AIM OF THE EXERCISE.
Copy every line below precisely as it appears.

[Difference listings]
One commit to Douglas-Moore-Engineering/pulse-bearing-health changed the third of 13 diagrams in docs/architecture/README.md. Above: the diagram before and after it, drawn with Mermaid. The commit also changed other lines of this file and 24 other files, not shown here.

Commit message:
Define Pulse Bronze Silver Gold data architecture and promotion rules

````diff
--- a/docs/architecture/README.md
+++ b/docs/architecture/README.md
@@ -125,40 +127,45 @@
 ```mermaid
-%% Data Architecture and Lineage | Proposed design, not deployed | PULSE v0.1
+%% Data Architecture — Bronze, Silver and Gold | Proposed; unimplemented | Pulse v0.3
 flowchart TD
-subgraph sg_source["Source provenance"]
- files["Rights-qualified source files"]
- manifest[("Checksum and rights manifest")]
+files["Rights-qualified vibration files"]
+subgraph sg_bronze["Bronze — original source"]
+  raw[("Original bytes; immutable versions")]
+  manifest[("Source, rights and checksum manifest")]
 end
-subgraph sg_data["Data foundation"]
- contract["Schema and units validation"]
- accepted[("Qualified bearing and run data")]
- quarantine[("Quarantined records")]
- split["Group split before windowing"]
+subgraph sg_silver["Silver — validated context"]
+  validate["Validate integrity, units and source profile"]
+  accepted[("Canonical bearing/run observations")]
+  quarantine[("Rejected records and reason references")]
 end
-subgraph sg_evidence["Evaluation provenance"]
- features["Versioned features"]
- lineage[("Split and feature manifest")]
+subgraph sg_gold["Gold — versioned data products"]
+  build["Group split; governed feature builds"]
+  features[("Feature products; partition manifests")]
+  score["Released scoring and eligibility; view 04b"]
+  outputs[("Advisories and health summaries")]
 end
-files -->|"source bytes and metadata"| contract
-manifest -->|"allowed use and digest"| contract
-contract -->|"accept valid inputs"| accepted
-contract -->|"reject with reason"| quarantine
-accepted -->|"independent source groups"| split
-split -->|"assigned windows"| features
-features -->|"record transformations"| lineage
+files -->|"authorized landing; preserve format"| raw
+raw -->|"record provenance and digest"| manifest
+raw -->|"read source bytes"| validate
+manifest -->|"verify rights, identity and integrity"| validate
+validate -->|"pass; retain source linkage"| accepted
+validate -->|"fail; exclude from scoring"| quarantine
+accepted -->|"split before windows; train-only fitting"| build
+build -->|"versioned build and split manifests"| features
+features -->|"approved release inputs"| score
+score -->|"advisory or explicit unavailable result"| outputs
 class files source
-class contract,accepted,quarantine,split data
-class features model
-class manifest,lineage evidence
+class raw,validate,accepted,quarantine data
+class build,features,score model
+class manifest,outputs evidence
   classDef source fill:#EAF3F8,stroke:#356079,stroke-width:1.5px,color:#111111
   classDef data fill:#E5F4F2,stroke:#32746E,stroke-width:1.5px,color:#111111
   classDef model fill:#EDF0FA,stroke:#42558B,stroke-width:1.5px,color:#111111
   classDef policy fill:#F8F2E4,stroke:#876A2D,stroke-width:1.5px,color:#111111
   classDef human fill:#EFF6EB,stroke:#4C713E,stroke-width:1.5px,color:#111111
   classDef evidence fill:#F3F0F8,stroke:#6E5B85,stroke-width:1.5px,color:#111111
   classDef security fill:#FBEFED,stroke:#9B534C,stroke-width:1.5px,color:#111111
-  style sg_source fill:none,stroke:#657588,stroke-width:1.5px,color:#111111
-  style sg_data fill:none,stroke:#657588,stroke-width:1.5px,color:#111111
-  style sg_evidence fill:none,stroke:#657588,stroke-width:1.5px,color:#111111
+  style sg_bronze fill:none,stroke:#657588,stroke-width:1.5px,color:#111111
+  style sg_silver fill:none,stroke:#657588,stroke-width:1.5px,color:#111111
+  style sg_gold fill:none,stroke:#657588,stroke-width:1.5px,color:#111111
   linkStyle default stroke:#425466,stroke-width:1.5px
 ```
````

RESPONSE.
One commit to Douglas-Moore-Engineering/pulse-bearing-health changed the third of 13 diagrams in docs/architecture/README.md. Above: the diagram before and after it, drawn with Mermaid. The commit also changed other lines of this file and 24 other files, not shown here.

Commit message:
Define Pulse Bronze Silver Gold data architecture and promotion rules

````diff
--- a/docs/architecture/README.md
+++ b/docs/architecture/README.md
@@ -125,40 +127,45 @@
 ```mermaid
-%% Data Architecture and Lineage | Proposed design, not deployed | PULSE v0.1
+%% Data Architecture — Bronze, Silver and Gold | Proposed; unimplemented | Pulse v0.3
 flowchart TD
-subgraph sg_source["Source provenance"]
- files["Rights-qualified source files"]
- manifest[("Checksum and rights manifest")]
+files["Rights-qualified vibration files"]
+subgraph sg_bronze["Bronze — original source"]
+  raw[("Original bytes; immutable versions")]
+  manifest[("Source, rights and checksum manifest")]
 end
-subgraph sg_data["Data foundation"]
- contract["Schema and units validation"]
- accepted[("Qualified bearing and run data")]
- quarantine[("Quarantined records")]
- split["Group split before windowing"]
+subgraph sg_silver["Silver — validated context"]
+  validate["Validate integrity, units and source profile"]
+  accepted[("Canonical bearing/run observations")]
+  quarantine[("Rejected records and reason references")]
 end
-subgraph sg_evidence["Evaluation provenance"]
- features["Versioned features"]
- lineage[("Split and feature manifest")]
+subgraph sg_gold["Gold — versioned data products"]
+  build["Group split; governed feature builds"]
+  features[("Feature products; partition manifests")]
+  score["Released scoring and eligibility; view 04b"]
+  outputs[("Advisories and health summaries")]
 end
-files -->|"source bytes and metadata"| contract
-manifest -->|"allowed use and digest"| contract
-contract -->|"accept valid inputs"| accepted
-contract -->|"reject with reason"| quarantine
-accepted -->|"independent source groups"| split
-split -->|"assigned windows"| features
-features -->|"record transformations"| lineage
+files -->|"authorized landing; preserve format"| raw
+raw -->|"record provenance and digest"| manifest
+raw -->|"read source bytes"| validate
+manifest -->|"verify rights, identity and integrity"| validate
+validate -->|"pass; retain source linkage"| accepted
+validate -->|"fail; exclude from scoring"| quarantine
+accepted -->|"split before windows; train-only fitting"| build
+build -->|"versioned build and split manifests"| features
+features -->|"approved release inputs"| score
+score -->|"advisory or explicit unavailable result"| outputs
 class files source
-class contract,accepted,quarantine,split data
-class features model
-class manifest,lineage evidence
+class raw,validate,accepted,quarantine data
+class build,features,score model
+class manifest,outputs evidence
   classDef source fill:#EAF3F8,stroke:#356079,stroke-width:1.5px,color:#111111
   classDef data fill:#E5F4F2,stroke:#32746E,stroke-width:1.5px,color:#111111
   classDef model fill:#EDF0FA,stroke:#42558B,stroke-width:1.5px,color:#111111
   classDef policy fill:#F8F2E4,stroke:#876A2D,stroke-width:1.5px,color:#111111
   classDef human fill:#EFF6EB,stroke:#4C713E,stroke-width:1.5px,color:#111111
   classDef evidence fill:#F3F0F8,stroke:#6E5B85,stroke-width:1.5px,color:#111111
   classDef security fill:#FBEFED,stroke:#9B534C,stroke-width:1.5px,color:#111111
-  style sg_source fill:none,stroke:#657588,stroke-width:1.5px,color:#111111
-  style sg_data fill:none,stroke:#657588,stroke-width:1.5px,color:#111111
-  style sg_evidence fill:none,stroke:#657588,stroke-width:1.5px,color:#111111
+  style sg_bronze fill:none,stroke:#657588,stroke-width:1.5px,color:#111111
+  style sg_silver fill:none,stroke:#657588,stroke-width:1.5px,color:#111111
+  style sg_gold fill:none,stroke:#657588,stroke-width:1.5px,color:#111111
   linkStyle default stroke:#425466,stroke-width:1.5px
 ```
````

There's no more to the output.